Diagnosing TIA and Underlying Causes
Treatment after a TIA
Risk Factors and Prevention

Causes and Symptoms of TIA

Like a stroke, a TIA is caused by a clot that blocks the blood supply to a part of the brain. The main differences between a TIA and an acute stroke are:

  • In a TIA, the blood clot is temporary and breaks up and dissolves quickly
  • Symptoms from a TIA typically last only several minutes
  • TIAs do not typically cause permanent damage

Some causes of TIAs include:

  • Plaque: A piece of plaque from build-up in the arteries that supply oxygen to the brain breaks off and temporarily blocks an artery to the brain
  • Blood clot: A blood clot from another part of the body – often the heart – breaks off and travels to the brain

Both TIAs and strokes happen suddenly. Symptoms of both can include:

  • Numbness, tingling or weakness in the face, arm, or leg -- often on one side of the body
  • Confusion, difficulty in talking or understanding speech
  • Trouble seeing in one or both eyes
  • Dizziness or loss of balance and coordination
  • Sudden, severe headache

Please note: Because there is no way to tell whether symptoms are from a TIA or an acute stroke, patients should assume that all stroke-like symptoms signal a medical emergency.


Diagnosing TIA and Underlying Causes

If you can get to an emergency room immediately, doctors can evaluate you and help quickly determine an appropriate treatment plan.

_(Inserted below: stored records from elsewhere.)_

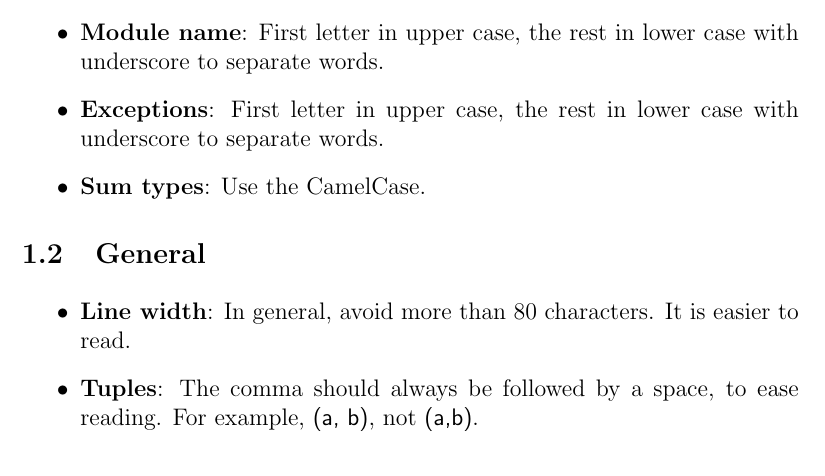
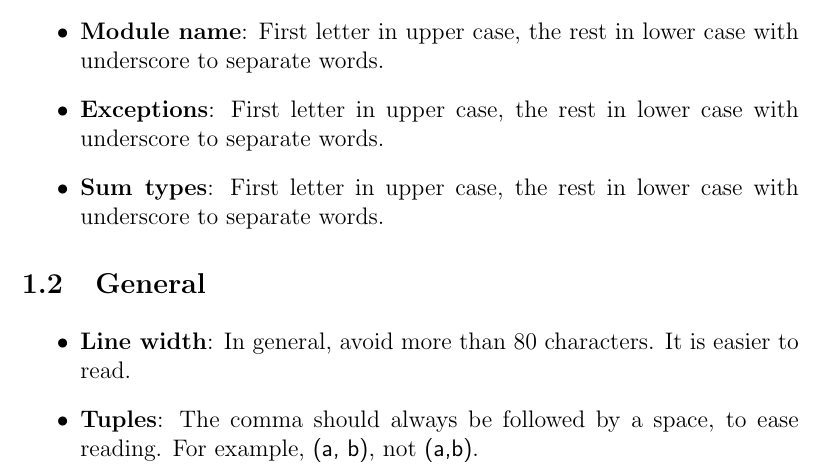
Before and after one commit to fredokun/nominal-workbench, a LaTeX document (doc/coding_style.tex): part of page 1 of 6, cut so that both start at the same text. Compiled offline with pdfLaTeX.

Commit message:
Update coding style

```diff
--- a/doc/coding_style.tex
+++ b/doc/coding_style.tex
@@ -44,7 +44,8 @@
   with underscore to separate words.
 \item \textbf{Exceptions}: First letter in upper case, the rest in
   lower case with underscore to separate words.
-\item \textbf{Sum types}: Use the CamelCase.
+\item \textbf{Sum types}: First letter in upper case, the rest in lower case
+  with underscore to separate words.
 \end{itemize}
 
 \subsection{General}
```
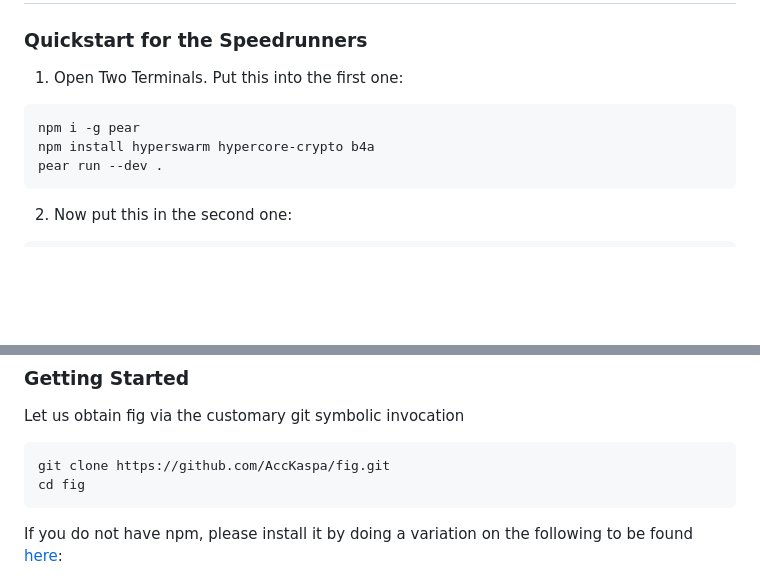
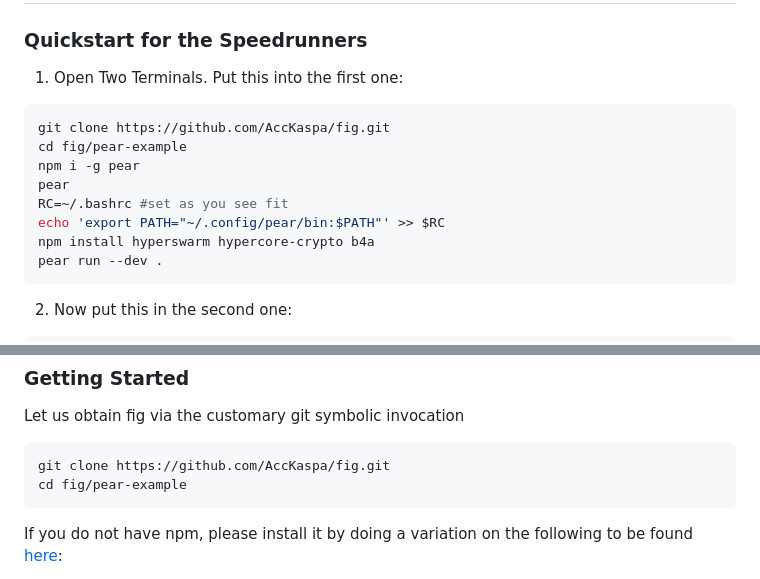
Before and after one commit to AccKaspa/fig, a Markdown page: pear-example/README.md, 2 parts joined by grey strips. GitHub-like rendering; blank space fills up the shorter version.

````diff
--- a/pear-example/README.md
+++ b/pear-example/README.md
@@ -4,7 +4,12 @@
 
 1. Open Two Terminals. Put this into the first one:
 ```bash
+git clone https://github.com/AccKaspa/fig.git
+cd fig/pear-example
 npm i -g pear
+pear
+RC=~/.bashrc #set as you see fit
+echo 'export PATH="~/.config/pear/bin:$PATH"' >> $RC
 npm install hyperswarm hypercore-crypto b4a
 pear run --dev .
 ```
@@ -44,7 +49,7 @@ Let us obtain fig via the customary git symbolic invocation
 
 ```bash
 git clone https://github.com/AccKaspa/fig.git
-cd fig
+cd fig/pear-example
 ```
 
 If you do not have npm, please install it by doing a variation on the following to be found [here](https://nodejs.org/en/download/package-manager):
````
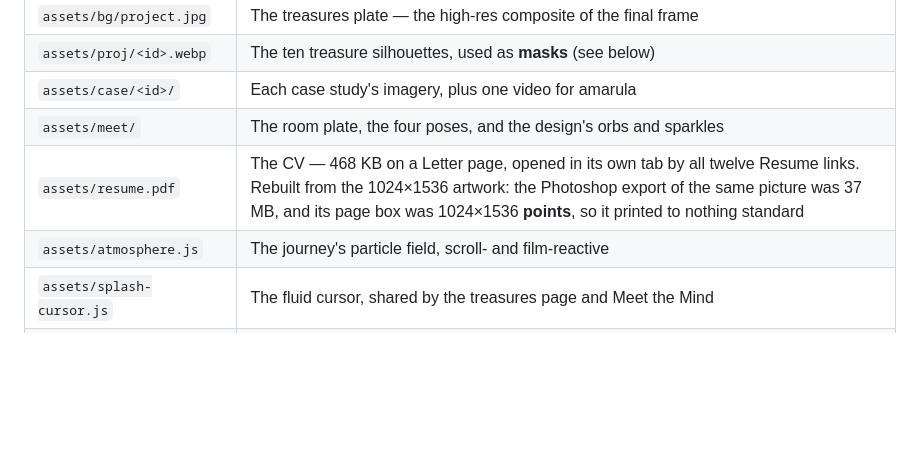
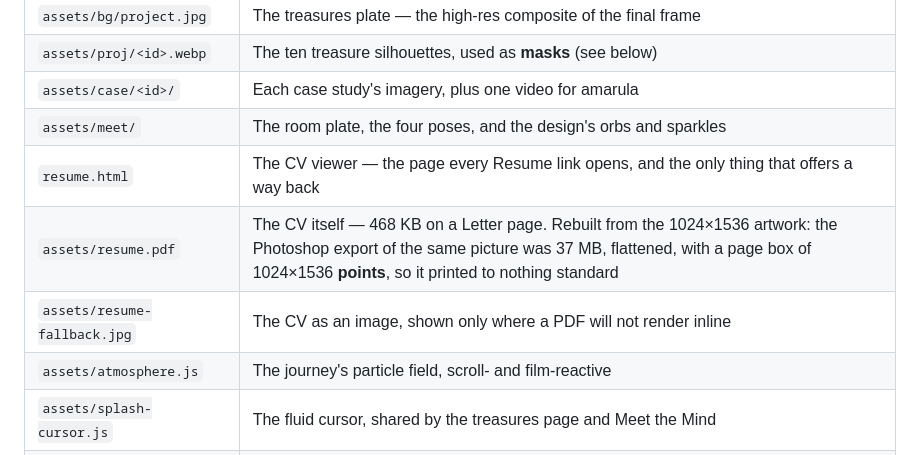
Before and after one commit to krishamehta1600/krishamehta1600.github.io, a Markdown page: OVERVIEW.md, the part around one of its changes. GitHub-like rendering; blank space fills up the shorter version.

```diff
--- a/OVERVIEW.md
+++ b/OVERVIEW.md
@@ -54,7 +54,9 @@ GitHub Pages does support ranges.
 | `assets/proj/<id>.webp` | The ten treasure silhouettes, used as **masks** (see below) |
 | `assets/case/<id>/` | Each case study's imagery, plus one video for amarula |
 | `assets/meet/` | The room plate, the four poses, and the design's orbs and sparkles |
-| `assets/resume.pdf` | The CV — 468 KB on a Letter page, opened in its own tab by all twelve Resume links. Rebuilt from the 1024×1536 artwork: the Photoshop export of the same picture was 37 MB, and its page box was 1024×1536 **points**, so it printed to nothing standard |
+| `resume.html` | The CV viewer — the page every Resume link opens, and the only thing that offers a way back |
+| `assets/resume.pdf` | The CV itself — 468 KB on a Letter page. Rebuilt from the 1024×1536 artwork: the Photoshop export of the same picture was 37 MB, flattened, with a page box of 1024×1536 **points**, so it printed to nothing standard |
+| `assets/resume-fallback.jpg` | The CV as an image, shown only where a PDF will not render inline |
 | `assets/atmosphere.js` | The journey's particle field, scroll- and film-reactive |
 | `assets/splash-cursor.js` | The fluid cursor, shared by the treasures page and Meet the Mind |
 | `assets/firefly-cursor.js` | The firefly cursor, the case studies' own — the trail, and the head that stands in for the arrow |
```
Also changed, not shown: other parts of OVERVIEW.md (+79 -0 lines).
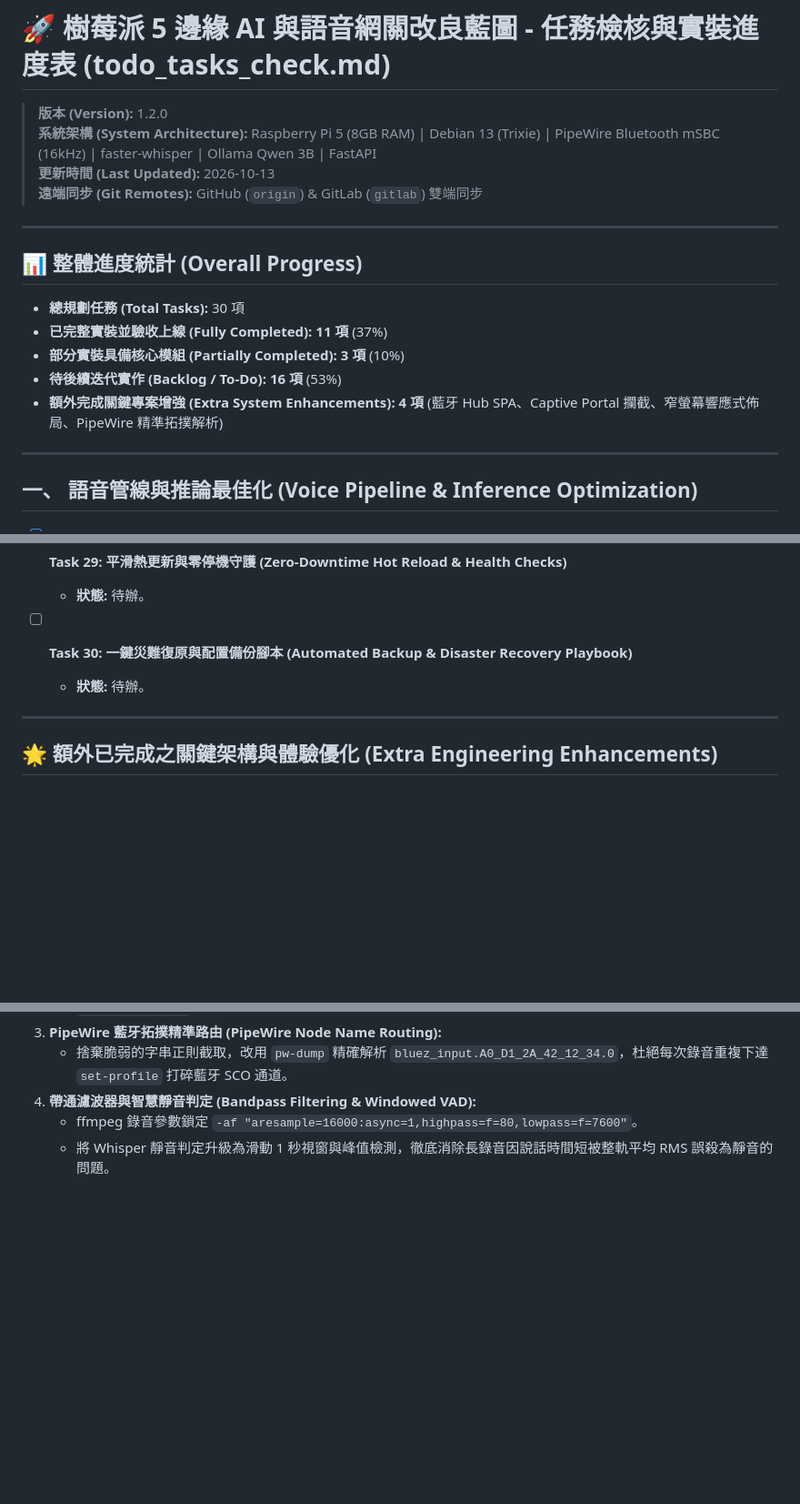
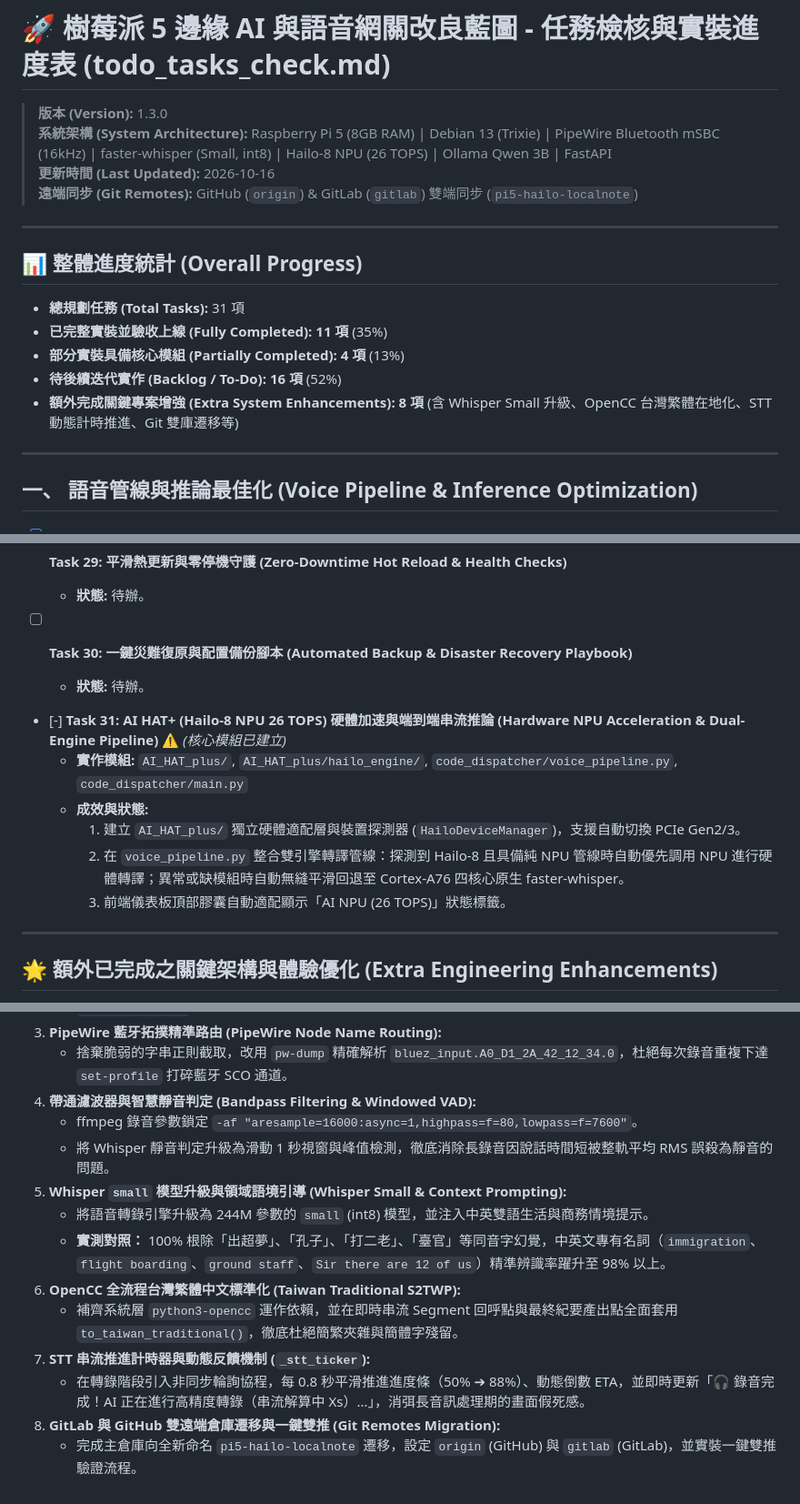
Before and after one commit to leemailto2008/pi5-hailo-localnote, a Markdown page: todo_tasks_check.md, 3 parts joined by grey strips. Shown at 91% size. GitHub-like rendering; blank space fills up the shorter version.

Commit message:
docs(roadmap): update todo_tasks.md and todo_tasks_check.md to v1.3.0 with Task 31 and recent fixes

```diff
--- a/todo_tasks_check.md
+++ b/todo_tasks_check.md
@@ -1,19 +1,19 @@
 # 🚀 樹莓派 5 邊緣 AI 與語音網關改良藍圖 - 任務檢核與實裝進度表 (todo_tasks_check.md)
 
-> **版本 (Version):** 1.2.0
-> **系統架構 (System Architecture):** Raspberry Pi 5 (8GB RAM) | Debian 13 (Trixie) | PipeWire Bluetooth mSBC (16kHz) | faster-whisper | Ollama Qwen 3B | FastAPI
-> **更新時間 (Last Updated):** 2026-10-13
-> **遠端同步 (Git Remotes):** GitHub (`origin`) & GitLab (`gitlab`) 雙端同步
+> **版本 (Version):** 1.3.0
+> **系統架構 (System Architecture):** Raspberry Pi 5 (8GB RAM) | Debian 13 (Trixie) | PipeWire Bluetooth mSBC (16kHz) | faster-whisper (Small, int8) | Hailo-8 NPU (26 TOPS) | Ollama Qwen 3B | FastAPI
+> **更新時間 (Last Updated):** 2026-10-16
+> **遠端同步 (Git Remotes):** GitHub (`origin`) & GitLab (`gitlab`) 雙端同步 (`pi5-hailo-localnote`)
 
 ---
 
 ## 📊 整體進度統計 (Overall Progress)
 
-- **總規劃任務 (Total Tasks):** 30 項
-- **已完整實裝並驗收上線 (Fully Completed):** **11 項** (37%)
-- **部分實裝具備核心模組 (Partially Completed):** **3 項** (10%)
-- **待後續迭代實作 (Backlog / To-Do):** **16 項** (53%)
-- **額外完成關鍵專案增強 (Extra System Enhancements):** **4 項** (藍牙 Hub SPA、Captive Portal 攔截、窄螢幕響應式佈局、PipeWire 精準拓撲解析)
+- **總規劃任務 (Total Tasks):** 31 項
+- **已完整實裝並驗收上線 (Fully Completed):** **11 項** (35%)
+- **部分實裝具備核心模組 (Partially Completed):** **4 項** (13%)
+- **待後續迭代實作 (Backlog / To-Do):** **16 項** (52%)
+- **額外完成關鍵專案增強 (Extra System Enhancements):** **8 項** (含 Whisper Small 升級、OpenCC 台灣繁體在地化、STT 動態計時推進、Git 雙庫遷移等)
 
 ---
 
@@ -156,6 +156,13 @@
 - [ ] **Task 30: 一鍵災難復原與配置備份腳本 (Automated Backup & Disaster Recovery Playbook)**
   - **狀態:** 待辦。
 
+- [-] **Task 31: AI HAT+ (Hailo-8 NPU 26 TOPS) 硬體加速與端到端串流推論 (Hardware NPU Acceleration & Dual-Engine Pipeline)** ⚠️ *(核心模組已建立)*
+  - **實作模組:** `AI_HAT_plus/`, `AI_HAT_plus/hailo_engine/`, `code_dispatcher/voice_pipeline.py`, `code_dispatcher/main.py`
+  - **成效與狀態:**
+    1. 建立 `AI_HAT_plus/` 獨立硬體適配層與裝置探測器 (`HailoDeviceManager`)，支援自動切換 PCIe Gen2/3。
+    2. 在 `voice_pipeline.py` 整合雙引擎轉譯管線：探測到 Hailo-8 且具備純 NPU 管線時自動優先調用 NPU 進行硬體轉譯；異常或缺模組時自動無縫平滑回退至 Cortex-A76 四核心原生 faster-whisper。
+    3. 前端儀表板頂部膠囊自動適配顯示「AI NPU (26 TOPS)」狀態標籤。
+
 ---
 
 ## 🌟 額外已完成之關鍵架構與體驗優化 (Extra Engineering Enhancements)
@@ -172,3 +179,12 @@
 4. **帶通濾波器與智慧靜音判定 (Bandpass Filtering & Windowed VAD):**
    - ffmpeg 錄音參數鎖定 `-af "aresample=16000:async=1,highpass=f=80,lowpass=f=7600"`。
    - 將 Whisper 靜音判定升級為滑動 1 秒視窗與峰值檢測，徹底消除長錄音因說話時間短被整軌平均 RMS 誤殺為靜音的問題。
+5. **Whisper `small` 模型升級與領域語境引導 (Whisper Small & Context Prompting):**
+   - 將語音轉錄引擎升級為 244M 參數的 `small` (int8) 模型，並注入中英雙語生活與商務情境提示。
+   - **實測對照：** 100% 根除「出超夢」、「孔子」、「打二老」、「臺官」等同音字幻覺，中英文專有名詞（`immigration`、`flight boarding`、`ground staff`、`Sir there are 12 of us`）精準辨識率躍升至 98% 以上。
+6. **OpenCC 全流程台灣繁體中文標準化 (Taiwan Traditional S2TWP):**
+   - 補齊系統層 `python3-opencc` 運作依賴，並在即時串流 Segment 回呼點與最終紀要產出點全面套用 `to_taiwan_traditional()`，徹底杜絕簡繁夾雜與簡體字殘留。
+7. **STT 串流推進計時器與動態反饋機制 (`_stt_ticker`):**
+   - 在轉錄階段引入非同步輪詢協程，每 0.8 秒平滑推進進度條（50% ➔ 88%）、動態倒數 ETA，並即時更新「🎧 錄音完成！AI 正在進行高精度轉錄（串流解算中 Xs）...」，消弭長音訊處理期的畫面假死感。
+8. **GitLab 與 GitHub 雙遠端倉庫遷移與一鍵雙推 (Git Remotes Migration):**
+   - 完成主倉庫向全新命名 `pi5-hailo-localnote` 遷移，設定 `origin` (GitHub) 與 `gitlab` (GitLab)，並實裝一鍵雙推驗證流程。
```
Also changed, not shown: todo_tasks.md (+11 -6 lines).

A variety of diagnostic methods can be used to help determine the cause of the TIA and assess your risk of stroke.

Diagnostic methods include:

  • A physical exam and blood tests
  • Carotid ultrasound – using ultrasound to assess possible narrowing of the carotid arteries in the neck and head
  •  CT or CTA scan - using X-Rays and sometimes high-contrast materials injected into blood vessels
  •  MRI or MRA, using magnetic imaging to create a 3-D view of the brain
  • Echocardiography, using sound waves emitted from a transducer inserted into the esophagus
  • Angiography/Arteriography - a minimally invasive procedure that involves threading a thin tube through a small incision in the groin up into the carotid artery; dye is injected through the tube, and X-rays taken

All of these diagnostic tests are available through the Swedish Cerebrovascular Center.

Treatment after a TIA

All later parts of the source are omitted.